Biernatowski's advice if a trial isn't available, is to provide accurate sample data or specific use case scenarios so the vendor can show you a relevant demo. Enter real data and make sure the product is a good match for your end-users, workflows and the rest of your stack.

Independently Connect With Current Customers

To get unbiased information, start with your own network to directly source peers who have experience with the product. Don’t forget your colleagues and LinkedIn networks. You may have people in your organization who had prior experience with the product and uniquely understand your use case. "The more unbiased the source, the more trustworthy the information," said tech buyer Melissa Dickerson, senior technical analyst at L Brands. "We spoke at great length with many other clients of the product.
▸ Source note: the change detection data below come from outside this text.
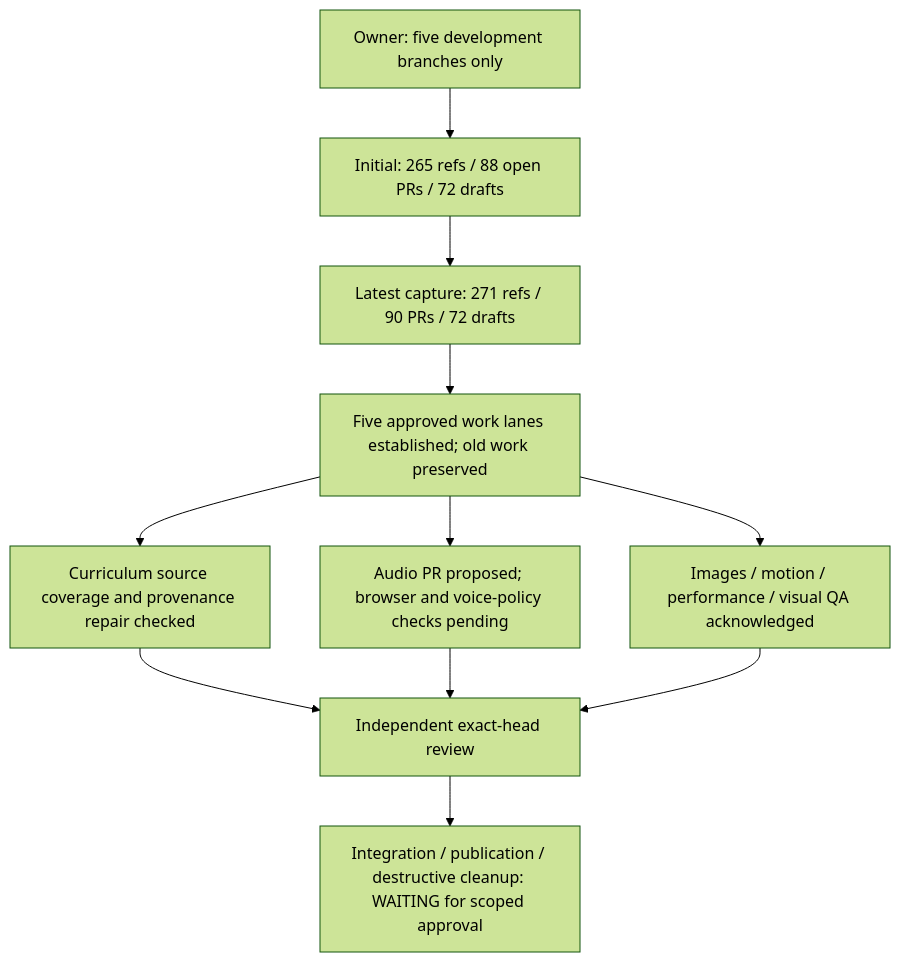
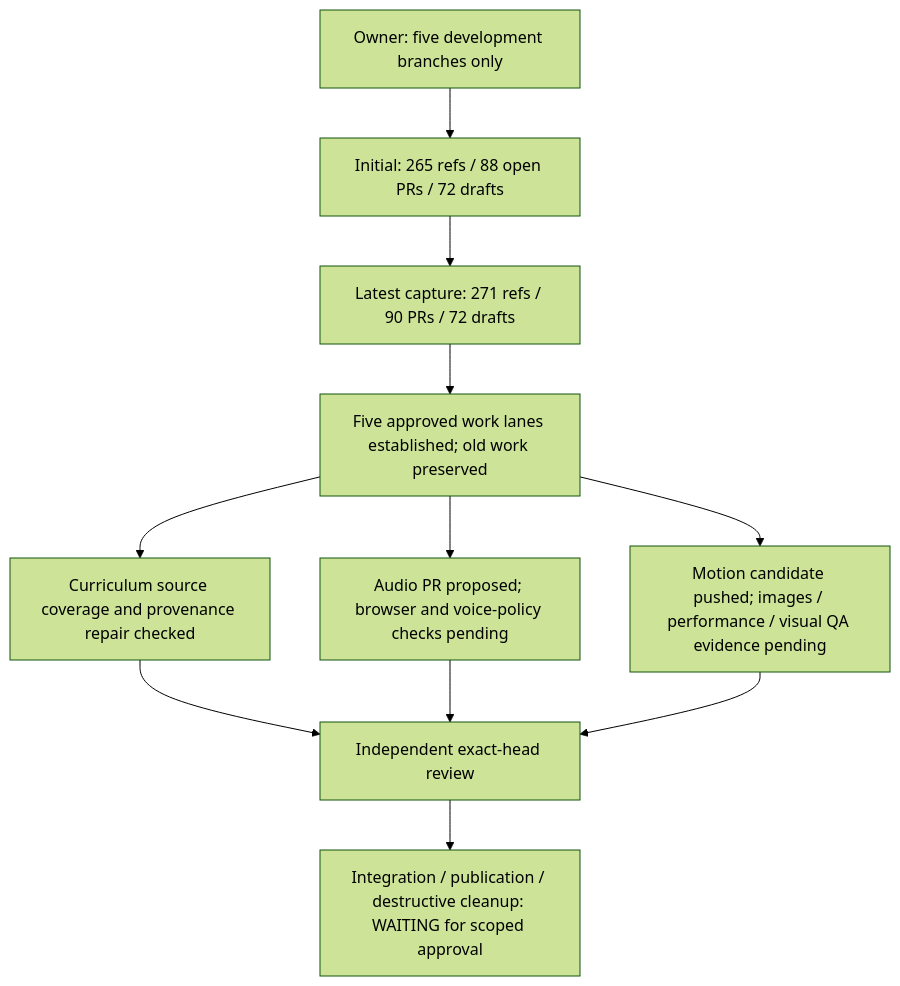
One commit to ejnburrows-rgb/cartilla-de-gretel changed the first of 4 diagrams in docs/OWNER-VISUAL-STATUS.md. Above: the diagram before and after it, drawn with Mermaid (forest theme). The commit also changed other lines of this file, not shown here.

Commit message:
docs: record motion evidence and writer dependencies

````diff
--- a/docs/OWNER-VISUAL-STATUS.md
+++ b/docs/OWNER-VISUAL-STATUS.md
@@ -12,13 +12,13 @@
 ```mermaid
 flowchart TD
   A["Owner: five development branches only"] --> B["Initial: 265 refs / 88 open PRs / 72 drafts"]
   B --> C["Latest capture: 271 refs / 90 PRs / 72 drafts"]
   C --> D["Five approved work lanes established; old work preserved"]
   D --> E["Curriculum source coverage and provenance repair checked"]
   D --> F["Audio PR proposed; browser and voice-policy checks pending"]
-  D --> G["Images / motion / performance / visual QA acknowledged"]
+  D --> G["Motion candidate pushed; images / performance / visual QA evidence pending"]
   E --> H["Independent exact-head review"]
   F --> H
   G --> H
   H --> I["Integration / publication / destructive cleanup: WAITING for scoped approval"]
 ```
````
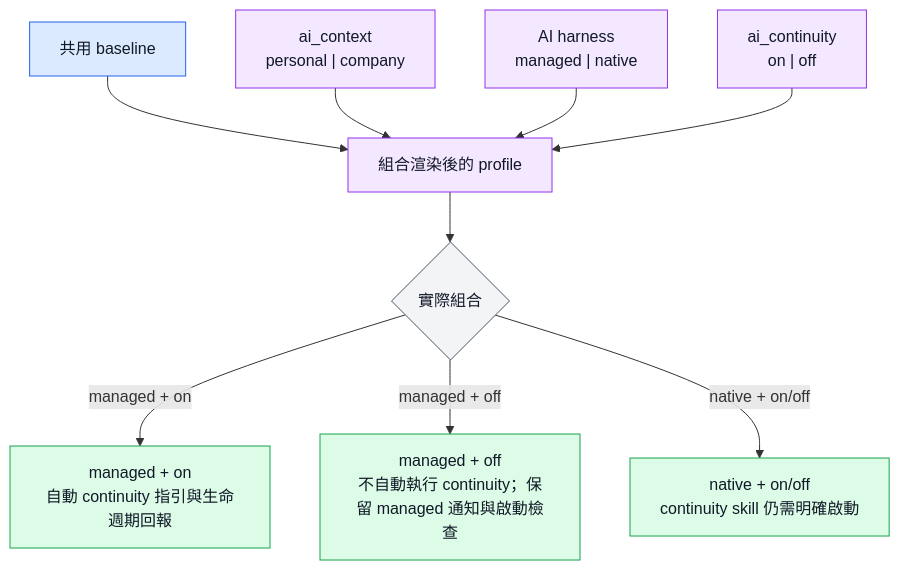
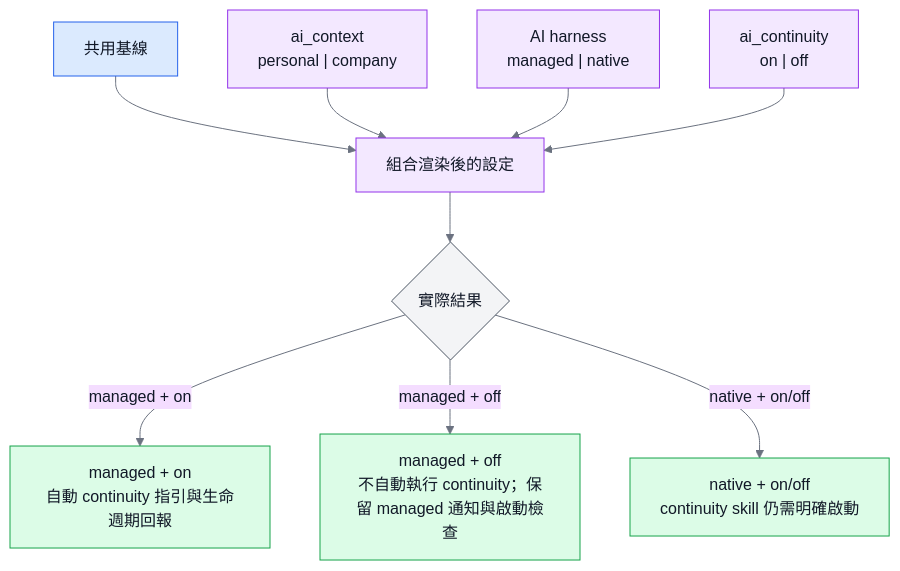
One commit to sherrilla71940/personal-agentic-dev-environment changed the second of 4 diagrams in README.zh-TW.md. Above: the diagram before and after it, drawn with Mermaid. The commit also changed other lines of this file and 23 other files, not shown here.

````diff
--- a/README.zh-TW.md
+++ b/README.zh-TW.md
@@ -109,32 +108,42 @@
 ```mermaid
+%%{init: {"theme": "base", "themeVariables": {"primaryTextColor": "#111827", "nodeTextColor": "#111827", "textColor": "#111827", "lineColor": "#6b7280"}, "flowchart": {"useMaxWidth": true}}}%%
 flowchart TB
-    baseline["共用 baseline"]:::base
+    baseline["共用基線"]:::base
     context["ai_context<br/>personal | company"]:::choice
     harness["AI harness<br/>managed | native"]:::choice
     continuity["ai_continuity<br/>on | off"]:::choice
-    compose["組合渲染後的 profile"]:::process
-    effective{"實際組合"}:::check
+    compose["組合渲染後的設定"]:::process
+    effective{"實際結果"}:::check
     managedOn["managed + on<br/>自動 continuity 指引與生命週期回報"]:::result
     managedOff["managed + off<br/>不自動執行 continuity；保留 managed 通知與啟動檢查"]:::result
     native["native + on/off<br/>continuity skill 仍需明確啟動"]:::result
 
     baseline --> compose
     context --> compose
     harness --> compose
     continuity --> compose
     compose --> effective
     effective -->|"managed + on"| managedOn
     effective -->|"managed + off"| managedOff
     effective -->|"native + on/off"| native
 
     classDef base fill:#dbeafe,stroke:#2563eb,color:#111827
     classDef choice fill:#f3e8ff,stroke:#9333ea,color:#111827
     classDef process fill:#f3e8ff,stroke:#9333ea,color:#111827
     classDef check fill:#f3f4f6,stroke:#4b5563,color:#111827
     classDef result fill:#dcfce7,stroke:#16a34a,color:#111827
     class baseline base
     class context,harness,continuity choice
     class compose process
     class effective check
     class managedOn,managedOff,native result
+    style baseline color:#111827
+    style context color:#111827
+    style harness color:#111827
+    style continuity color:#111827
+    style compose color:#111827
+    style effective color:#111827
+    style managedOn color:#111827
+    style managedOff color:#111827
+    style native color:#111827
 ```
````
The vendor invited us to their annual customer conference, which was a great opportunity to speak with a wide variety of customers. Because these conversations were entirely initiated by us and not arranged by the vendor, we felt that the information we were receiving was more open and frank."  
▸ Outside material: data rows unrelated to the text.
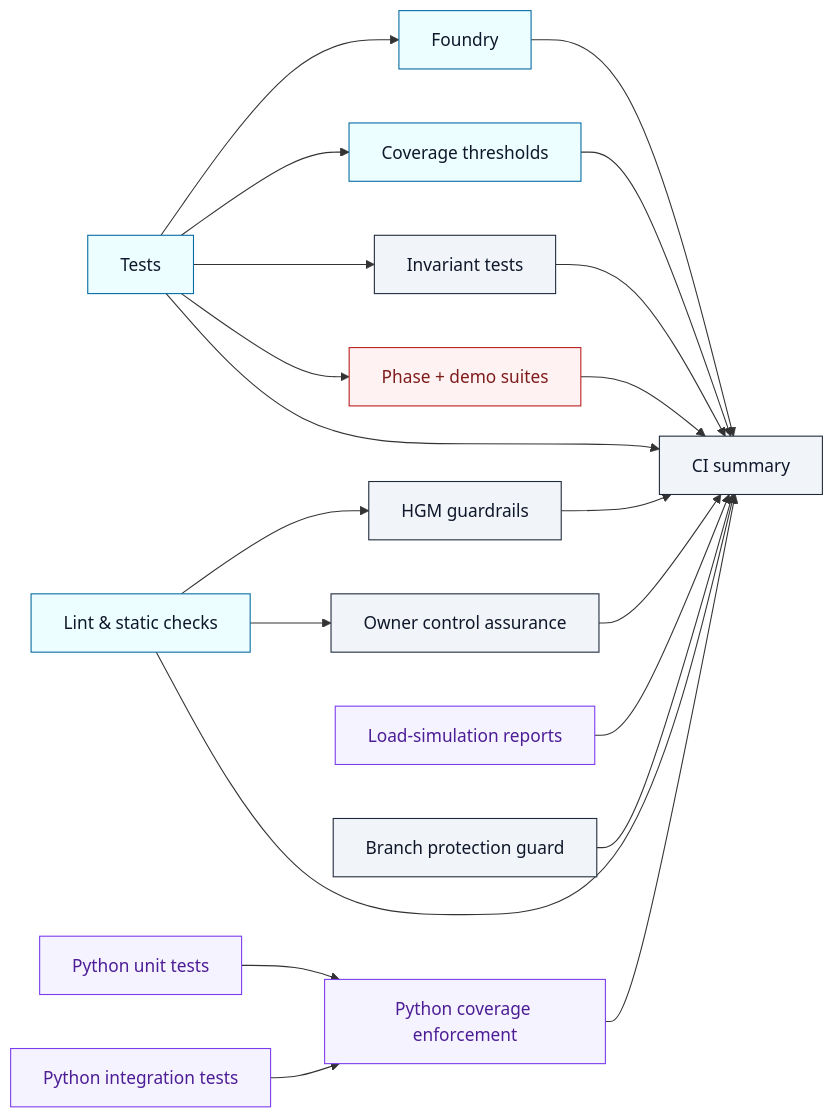
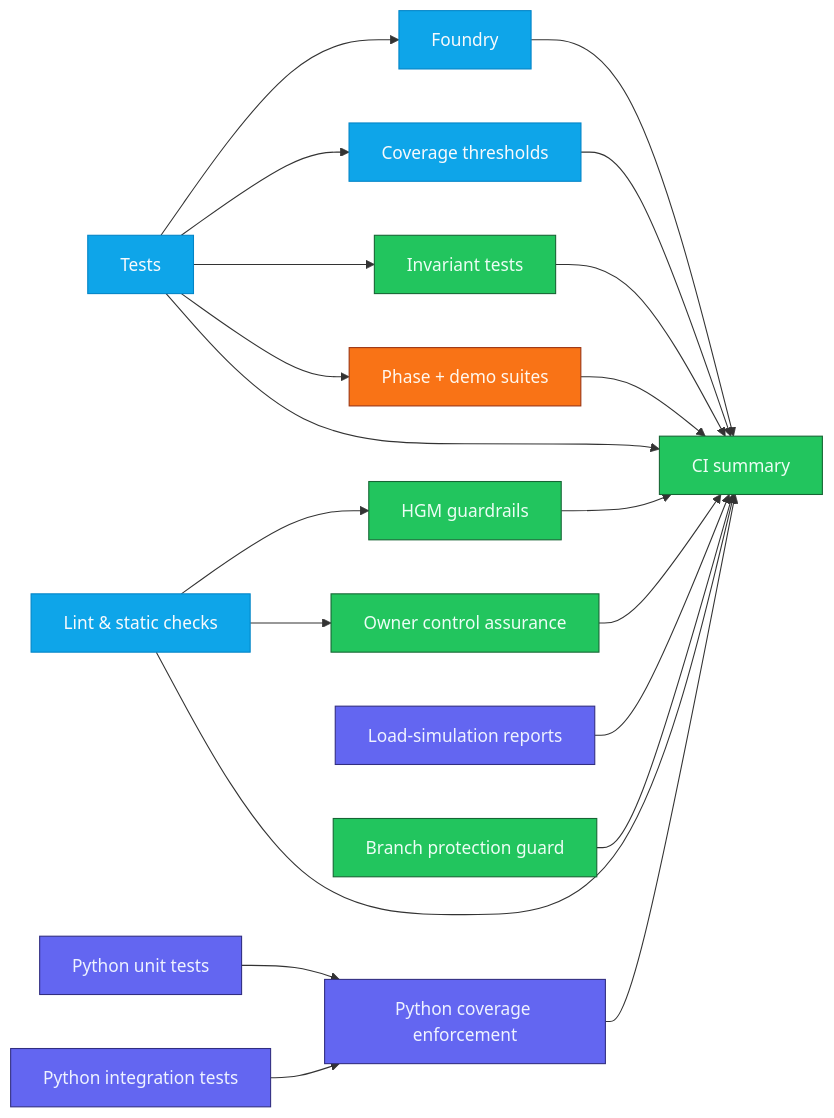
One commit to MontrealAI/AGIJobsv0 changed the first of 4 diagrams in ci/README.md. Above: the diagram before and after it, drawn with Mermaid. The commit also changed other lines of this file and 2 other files, not shown here.

````diff
--- a/ci/README.md
+++ b/ci/README.md
@@ -45,27 +45,27 @@
 ```mermaid
 flowchart LR
-    classDef base fill:#ecfeff,stroke:#0369a1,color:#0f172a,stroke-width:1px;
-    classDef analytics fill:#f5f3ff,stroke:#7c3aed,color:#4c1d95,stroke-width:1px;
-    classDef demo fill:#fef2f2,stroke:#b91c1c,color:#7f1d1d,stroke-width:1px;
-    classDef guard fill:#f1f5f9,stroke:#1e293b,color:#0f172a,stroke-width:1px;
+    classDef base fill:#0ea5e9,stroke:#0284c7,color:#f8fafc,stroke-width:1px;
+    classDef analytics fill:#6366f1,stroke:#312e81,color:#eef2ff,stroke-width:1px;
+    classDef demo fill:#f97316,stroke:#9a3412,color:#fff7ed,stroke-width:1px;
+    classDef guard fill:#22c55e,stroke:#166534,color:#ecfdf5,stroke-width:1px;
 
     lint[Lint & static checks]:::base --> hgm[HGM guardrails]:::guard
     lint --> ownerCtl[Owner control assurance]:::guard
     tests[Tests]:::base --> foundry[Foundry]:::base
     tests --> coverage[Coverage thresholds]:::base
     tests --> invariants[Invariant tests]:::guard
     tests --> demos[Phase + demo suites]:::demo
     pyUnit[Python unit tests]:::analytics --> pyCov[Python coverage enforcement]:::analytics
     pyInt[Python integration tests]:::analytics --> pyCov
     pyLoad[Load-simulation reports]:::analytics --> summary[CI summary]:::guard
     branchGuard[Branch protection guard]:::guard --> summary
     foundry --> summary
     coverage --> summary
     invariants --> summary
     hgm --> summary
     ownerCtl --> summary
     demos --> summary
     pyCov --> summary
     lint --> summary
     tests --> summary
 ```
````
Vendors will often provide you current customers, too. However, if you do speak with vendor-provided references, focus on the nuances of the product and learn about their use case to ensure you get a more complete picture. Heather Breen, human resource manager at B&R Auto Wrecking, said during her company's buying process, it was important to talk to current customers, specifically non-referred customers. It helped in understanding what the system could do. "Salespeople lie — never met one that didn't. I think referrals from colleagues and peers are trustworthy because they don't have a stake in the outcome of your decision."
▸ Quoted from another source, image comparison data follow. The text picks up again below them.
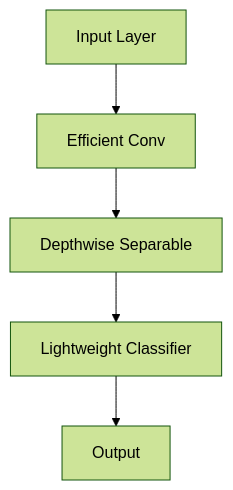
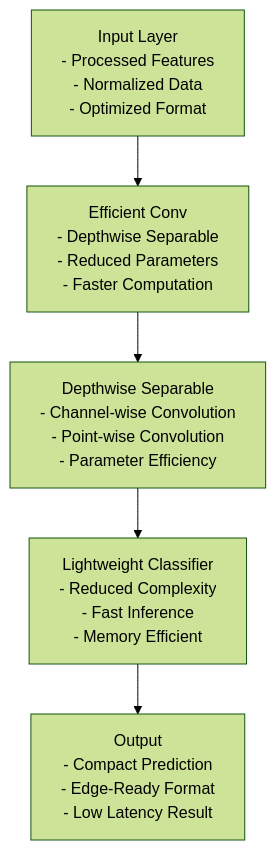
The tenth of 17 diagrams in DIAGRAMS.md (prathameshatkare/Final_Cystic_fibrosis_project), drawn with Mermaid (forest theme) before and after one commit. The commit also changed other lines of this file, not shown here.

Commit message:
diagrams

````diff
--- a/DIAGRAMS.md
+++ b/DIAGRAMS.md
@@ -143,7 +183,7 @@
 ```mermaid
 graph TB
-    A[Input Layer] --> B[Efficient Conv]
-    B --> C[Depthwise Separable]
-    C --> D[Lightweight Classifier]
-    D --> E[Output]
+    A[Input Layer<br/>- Processed Features<br/>- Normalized Data<br/>- Optimized Format] --> B[Efficient Conv<br/>- Depthwise Separable<br/>- Reduced Parameters<br/>- Faster Computation]
+    B --> C[Depthwise Separable<br/>- Channel-wise Convolution<br/>- Point-wise Convolution<br/>- Parameter Efficiency]
+    C --> D[Lightweight Classifier<br/>- Reduced Complexity<br/>- Fast Inference<br/>- Memory Efficient]
+    D --> E[Output<br/>- Compact Prediction<br/>- Edge-Ready Format<br/>- Low Latency Result]
 ```
````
Kristen Hay, marketing coordinator at Bloomerang, said customer reviews feel trustworthy because the users are being honest about their experience with the product. "It's also nice," she said, "to see how companies similar to us are using the product."

Related Article: 8 Tips to Capture Better Requirements For Your Software Project

Ask Tough Questions, Get Verifiable Answers

Ask your potential vendor highly-specific and complex questions that may be outside of the vendor rep’s comfort zone. When possible, get them to show rather than tell you the answer with real-world examples or a customized demo. "We quizzed the vendor about certain aspects and asked them to show us the functionality in a custom demo," said tech buyer William Fried, solutions manager at CohnReznick. "They were very open and honest about their product and its abilities. They didn't attack their competitors, instead focusing on what they could do for us." In addition to giving you insights into product limitations, experts said this is a good tactic for gaining insight into how the vendor might treat you once you’re a customer. Do they bring in resident experts? Are they genuinely interested in your issue?

During his team's buying process, Manuel Rietzsch, director of global demand and lifecycle marketing at Pluralsight, said the team brought in users to view demos and ask very detailed questions. "Understanding the product's limitations was super important as attribution software is fairly new and many vendors do not have all the bells and whistles,” he said. "The vendor we selected really invested in us by visiting our team and showing a real interest in the problems we are trying to solve."

Assess the Vendor's Product Roadmap

Their product roadmap can help you see what will be added to the product, but it will also give you insight into the limitations are, what's lacking and what needs to be fixed, experts told CMSWire. 

According to Casey Poff, senior analyst for systems and performance support at FedEx. "Our buying decisions are based on testing the program for a length of time," Poff said. "All the POCs for the product discussed the limitations they noticed, and it was presented to the vendor to see if later versions would fix those limitations."

Conclusion

Even though you may have the ability to switch products after a year or two, changing technology is a disruptive process. Partner with a vendor who has a strong vision for the future and is upfront and honest with you about their product or service.